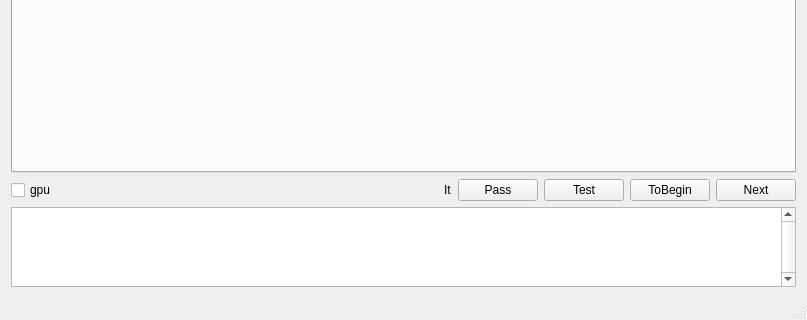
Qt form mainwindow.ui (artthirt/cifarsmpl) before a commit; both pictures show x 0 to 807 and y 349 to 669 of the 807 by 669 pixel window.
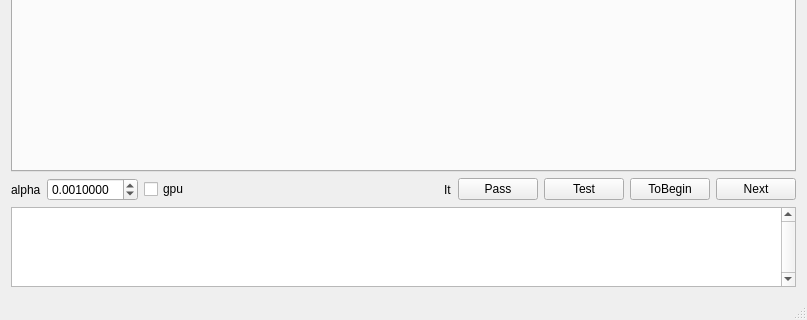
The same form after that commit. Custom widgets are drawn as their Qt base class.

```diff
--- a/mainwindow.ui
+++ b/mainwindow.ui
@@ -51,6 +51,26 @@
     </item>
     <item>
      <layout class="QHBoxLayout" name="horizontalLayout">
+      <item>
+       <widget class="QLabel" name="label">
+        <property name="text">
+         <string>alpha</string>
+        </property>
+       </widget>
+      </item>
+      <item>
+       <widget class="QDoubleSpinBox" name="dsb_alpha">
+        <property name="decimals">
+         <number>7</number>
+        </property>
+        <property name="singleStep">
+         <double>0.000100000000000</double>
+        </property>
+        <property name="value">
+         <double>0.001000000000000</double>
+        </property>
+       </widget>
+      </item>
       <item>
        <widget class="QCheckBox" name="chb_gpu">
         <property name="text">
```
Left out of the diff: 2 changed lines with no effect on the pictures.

══════════════════════════════

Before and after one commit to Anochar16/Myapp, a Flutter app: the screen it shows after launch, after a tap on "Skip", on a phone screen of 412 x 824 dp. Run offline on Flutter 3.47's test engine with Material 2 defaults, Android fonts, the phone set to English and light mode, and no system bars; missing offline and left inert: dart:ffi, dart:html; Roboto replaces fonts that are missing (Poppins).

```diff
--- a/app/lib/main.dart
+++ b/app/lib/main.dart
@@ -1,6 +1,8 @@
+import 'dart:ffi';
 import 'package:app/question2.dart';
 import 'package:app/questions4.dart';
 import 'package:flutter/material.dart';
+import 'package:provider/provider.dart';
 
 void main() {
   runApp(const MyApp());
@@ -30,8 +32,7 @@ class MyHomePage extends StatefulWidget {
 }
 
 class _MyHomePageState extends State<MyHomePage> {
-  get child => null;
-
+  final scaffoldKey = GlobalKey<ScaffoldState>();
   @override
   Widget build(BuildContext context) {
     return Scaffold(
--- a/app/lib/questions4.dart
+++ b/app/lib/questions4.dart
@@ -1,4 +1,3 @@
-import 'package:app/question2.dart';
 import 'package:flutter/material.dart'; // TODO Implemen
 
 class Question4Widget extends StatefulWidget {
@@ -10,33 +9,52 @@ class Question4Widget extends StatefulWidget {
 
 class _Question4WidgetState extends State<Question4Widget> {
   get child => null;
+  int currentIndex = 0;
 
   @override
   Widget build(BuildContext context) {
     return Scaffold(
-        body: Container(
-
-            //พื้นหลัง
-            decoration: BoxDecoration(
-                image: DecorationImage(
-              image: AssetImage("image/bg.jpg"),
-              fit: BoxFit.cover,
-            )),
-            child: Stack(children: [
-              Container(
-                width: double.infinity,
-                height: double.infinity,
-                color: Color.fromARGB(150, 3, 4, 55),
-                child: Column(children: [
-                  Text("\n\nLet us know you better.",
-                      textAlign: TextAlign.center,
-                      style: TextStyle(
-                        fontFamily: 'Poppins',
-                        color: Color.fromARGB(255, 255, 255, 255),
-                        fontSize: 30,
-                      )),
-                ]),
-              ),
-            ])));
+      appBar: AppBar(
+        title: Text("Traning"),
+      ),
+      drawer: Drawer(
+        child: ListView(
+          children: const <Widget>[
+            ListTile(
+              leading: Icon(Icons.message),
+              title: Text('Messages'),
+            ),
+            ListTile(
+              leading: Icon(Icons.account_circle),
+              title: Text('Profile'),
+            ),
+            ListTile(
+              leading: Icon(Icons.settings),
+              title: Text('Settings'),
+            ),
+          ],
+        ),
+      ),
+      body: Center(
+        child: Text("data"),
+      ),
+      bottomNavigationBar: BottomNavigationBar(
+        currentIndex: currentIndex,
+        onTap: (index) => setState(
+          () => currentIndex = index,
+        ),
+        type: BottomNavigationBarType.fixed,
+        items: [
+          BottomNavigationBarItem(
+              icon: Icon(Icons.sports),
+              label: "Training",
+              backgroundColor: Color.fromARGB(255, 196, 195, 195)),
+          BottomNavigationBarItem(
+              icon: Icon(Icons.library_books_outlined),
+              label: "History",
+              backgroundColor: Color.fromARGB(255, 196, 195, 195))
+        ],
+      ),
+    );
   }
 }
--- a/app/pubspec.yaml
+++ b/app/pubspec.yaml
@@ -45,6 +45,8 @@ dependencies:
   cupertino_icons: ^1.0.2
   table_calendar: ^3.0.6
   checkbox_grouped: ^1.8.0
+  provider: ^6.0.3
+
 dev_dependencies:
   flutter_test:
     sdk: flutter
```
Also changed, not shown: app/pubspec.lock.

══════════════════════════════

What is needed
Among the lines of the material above, find those with the word "package". Copy each one.

Result
 import 'package:app/question2.dart';
 import 'package:app/questions4.dart';
 import 'package:flutter/material.dart';
+import 'package:provider/provider.dart';
-import 'package:app/question2.dart';
 import 'package:flutter/material.dart'; // TODO Implemen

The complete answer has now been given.